_Records for the task:_
___

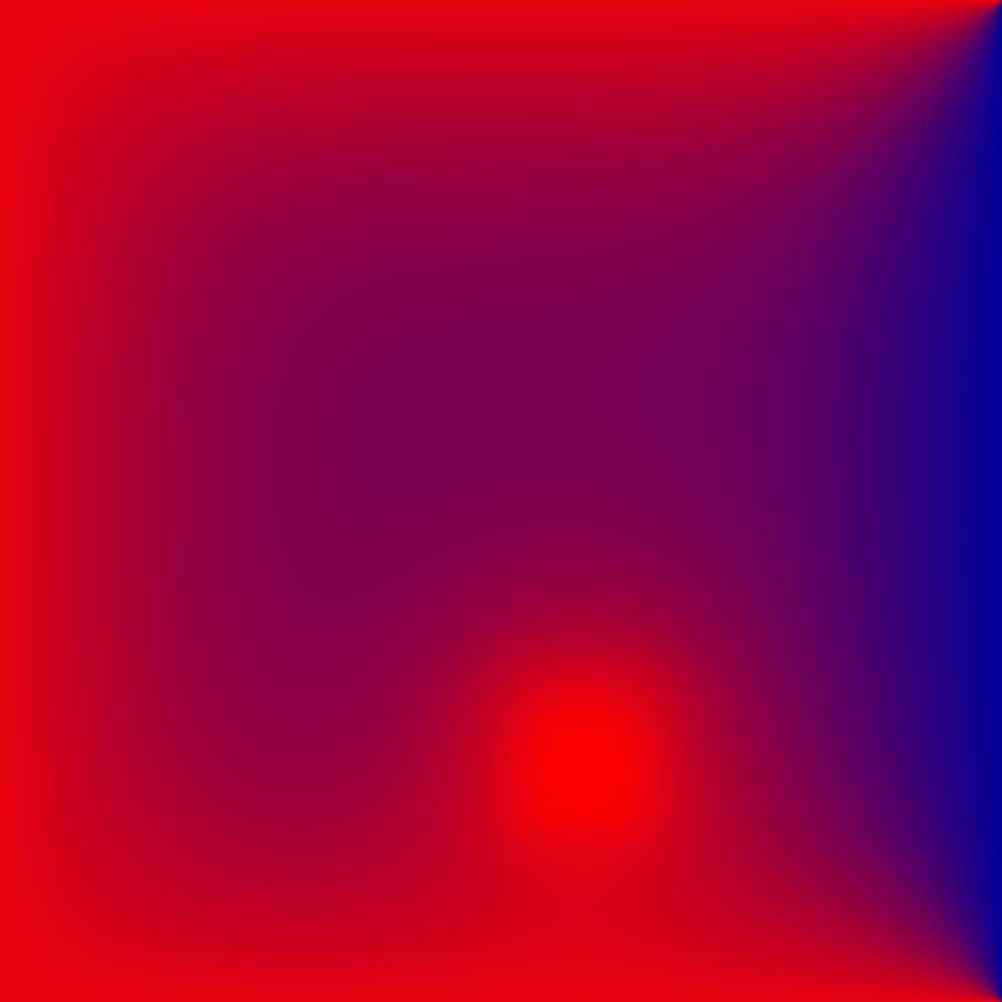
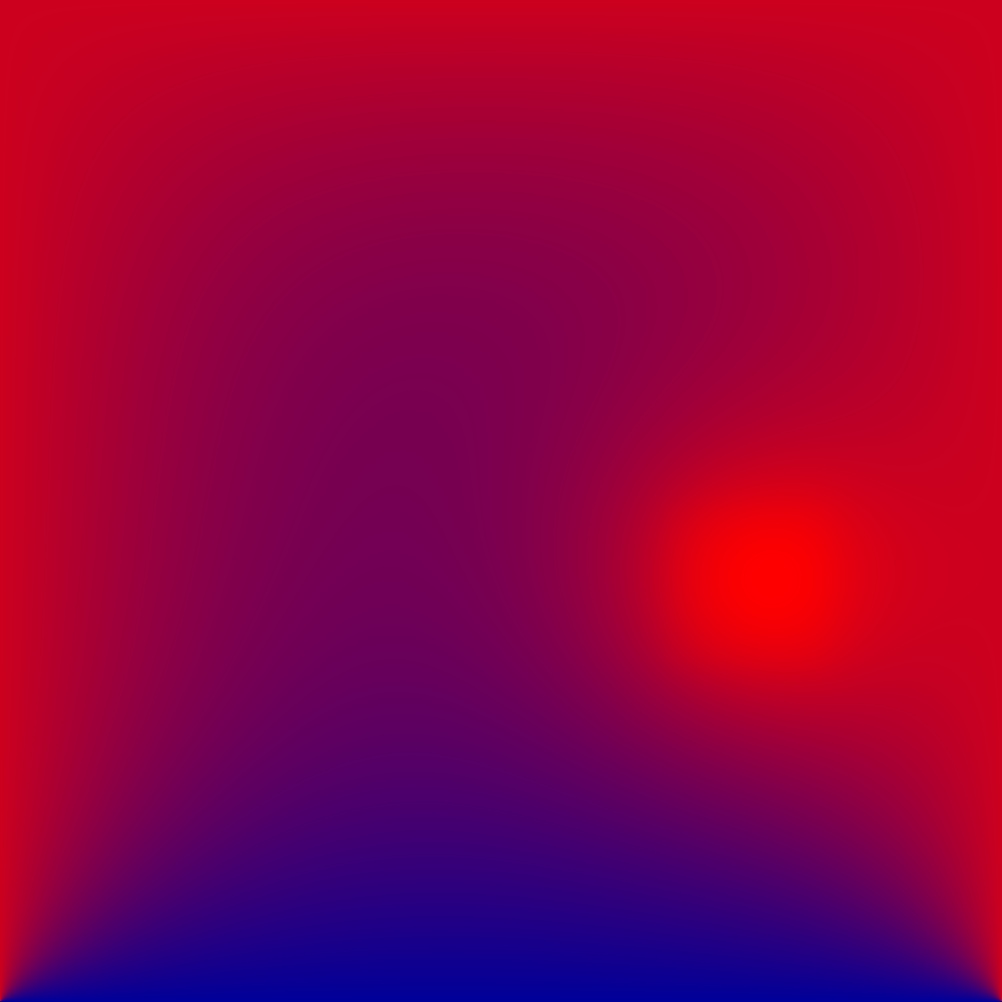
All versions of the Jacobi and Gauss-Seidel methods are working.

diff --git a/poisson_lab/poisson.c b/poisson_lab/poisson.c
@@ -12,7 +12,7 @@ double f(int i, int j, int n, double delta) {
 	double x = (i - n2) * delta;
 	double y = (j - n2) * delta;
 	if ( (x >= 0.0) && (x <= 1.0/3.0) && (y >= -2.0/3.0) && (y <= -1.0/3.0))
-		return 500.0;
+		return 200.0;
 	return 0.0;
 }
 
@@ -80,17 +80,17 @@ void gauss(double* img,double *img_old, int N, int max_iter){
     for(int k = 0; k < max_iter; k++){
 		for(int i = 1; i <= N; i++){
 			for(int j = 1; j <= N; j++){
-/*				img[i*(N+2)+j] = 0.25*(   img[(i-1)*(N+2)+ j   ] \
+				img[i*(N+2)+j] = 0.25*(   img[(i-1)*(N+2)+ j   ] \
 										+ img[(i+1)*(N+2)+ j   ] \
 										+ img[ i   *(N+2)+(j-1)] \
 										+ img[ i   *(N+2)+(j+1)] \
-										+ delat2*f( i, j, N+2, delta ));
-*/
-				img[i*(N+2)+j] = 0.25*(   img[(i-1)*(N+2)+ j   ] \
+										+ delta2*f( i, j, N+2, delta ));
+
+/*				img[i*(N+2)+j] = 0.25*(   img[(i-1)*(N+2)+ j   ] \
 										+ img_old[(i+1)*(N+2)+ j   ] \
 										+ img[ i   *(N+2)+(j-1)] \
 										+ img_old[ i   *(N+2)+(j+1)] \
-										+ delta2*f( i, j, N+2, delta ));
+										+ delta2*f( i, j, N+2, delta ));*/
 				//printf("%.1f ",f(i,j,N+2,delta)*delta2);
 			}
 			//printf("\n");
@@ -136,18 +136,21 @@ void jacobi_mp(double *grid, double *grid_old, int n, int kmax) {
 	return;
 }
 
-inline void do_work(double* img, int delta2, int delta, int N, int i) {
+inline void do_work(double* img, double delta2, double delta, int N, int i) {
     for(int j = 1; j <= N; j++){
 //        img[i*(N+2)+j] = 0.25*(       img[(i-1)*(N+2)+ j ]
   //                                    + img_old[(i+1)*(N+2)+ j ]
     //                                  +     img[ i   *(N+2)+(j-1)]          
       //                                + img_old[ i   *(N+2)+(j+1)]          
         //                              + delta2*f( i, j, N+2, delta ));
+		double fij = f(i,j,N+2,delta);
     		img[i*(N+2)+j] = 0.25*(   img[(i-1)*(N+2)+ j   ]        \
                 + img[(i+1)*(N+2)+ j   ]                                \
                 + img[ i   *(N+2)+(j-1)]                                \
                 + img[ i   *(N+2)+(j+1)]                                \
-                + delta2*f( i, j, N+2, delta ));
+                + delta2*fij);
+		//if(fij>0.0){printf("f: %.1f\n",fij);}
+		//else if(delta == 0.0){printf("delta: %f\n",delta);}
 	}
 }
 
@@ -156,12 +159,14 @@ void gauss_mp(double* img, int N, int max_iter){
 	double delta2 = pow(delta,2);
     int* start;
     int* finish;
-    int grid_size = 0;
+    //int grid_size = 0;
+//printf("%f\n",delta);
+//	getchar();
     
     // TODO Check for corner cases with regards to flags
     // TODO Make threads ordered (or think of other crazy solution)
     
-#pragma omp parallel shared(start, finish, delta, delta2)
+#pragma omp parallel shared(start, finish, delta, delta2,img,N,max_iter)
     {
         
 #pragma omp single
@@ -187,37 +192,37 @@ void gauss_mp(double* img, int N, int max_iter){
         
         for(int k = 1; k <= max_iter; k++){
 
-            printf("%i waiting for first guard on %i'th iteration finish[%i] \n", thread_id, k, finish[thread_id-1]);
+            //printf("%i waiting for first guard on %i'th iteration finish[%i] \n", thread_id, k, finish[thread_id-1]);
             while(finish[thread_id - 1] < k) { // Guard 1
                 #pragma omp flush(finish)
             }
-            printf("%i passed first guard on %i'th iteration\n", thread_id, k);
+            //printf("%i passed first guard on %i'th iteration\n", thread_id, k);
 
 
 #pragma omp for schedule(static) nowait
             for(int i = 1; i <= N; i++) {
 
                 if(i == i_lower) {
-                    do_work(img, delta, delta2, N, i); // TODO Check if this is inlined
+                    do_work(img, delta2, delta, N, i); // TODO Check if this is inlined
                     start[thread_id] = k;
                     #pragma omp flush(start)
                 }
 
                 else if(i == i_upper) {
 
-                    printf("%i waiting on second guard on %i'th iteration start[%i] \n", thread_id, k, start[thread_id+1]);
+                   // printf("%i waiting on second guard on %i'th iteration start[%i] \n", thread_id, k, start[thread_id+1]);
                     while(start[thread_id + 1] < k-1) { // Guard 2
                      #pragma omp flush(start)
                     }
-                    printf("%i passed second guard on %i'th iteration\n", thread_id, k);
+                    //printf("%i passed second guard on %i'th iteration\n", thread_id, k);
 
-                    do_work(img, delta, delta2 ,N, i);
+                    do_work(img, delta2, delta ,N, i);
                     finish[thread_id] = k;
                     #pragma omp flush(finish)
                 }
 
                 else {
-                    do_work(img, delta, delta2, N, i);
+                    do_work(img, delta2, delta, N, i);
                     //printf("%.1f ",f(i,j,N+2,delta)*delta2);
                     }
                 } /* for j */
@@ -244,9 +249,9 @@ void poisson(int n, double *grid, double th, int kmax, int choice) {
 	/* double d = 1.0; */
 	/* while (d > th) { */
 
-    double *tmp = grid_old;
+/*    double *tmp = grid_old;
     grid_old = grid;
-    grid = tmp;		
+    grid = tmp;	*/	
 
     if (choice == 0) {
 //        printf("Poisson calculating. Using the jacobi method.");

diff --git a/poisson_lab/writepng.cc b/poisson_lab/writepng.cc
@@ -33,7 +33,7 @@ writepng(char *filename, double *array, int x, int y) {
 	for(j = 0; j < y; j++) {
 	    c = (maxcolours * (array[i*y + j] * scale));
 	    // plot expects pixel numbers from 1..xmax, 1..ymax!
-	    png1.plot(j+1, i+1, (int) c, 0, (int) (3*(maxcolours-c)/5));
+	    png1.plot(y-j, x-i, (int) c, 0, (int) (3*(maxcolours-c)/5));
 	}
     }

___

_Assigned task:_
Lines with the word "while" in them: report all of these from the listing above.

_Your response:_
             while(finish[thread_id - 1] < k) { // Guard 1
                     while(start[thread_id + 1] < k-1) { // Guard 2
 	/* while (d > th) { */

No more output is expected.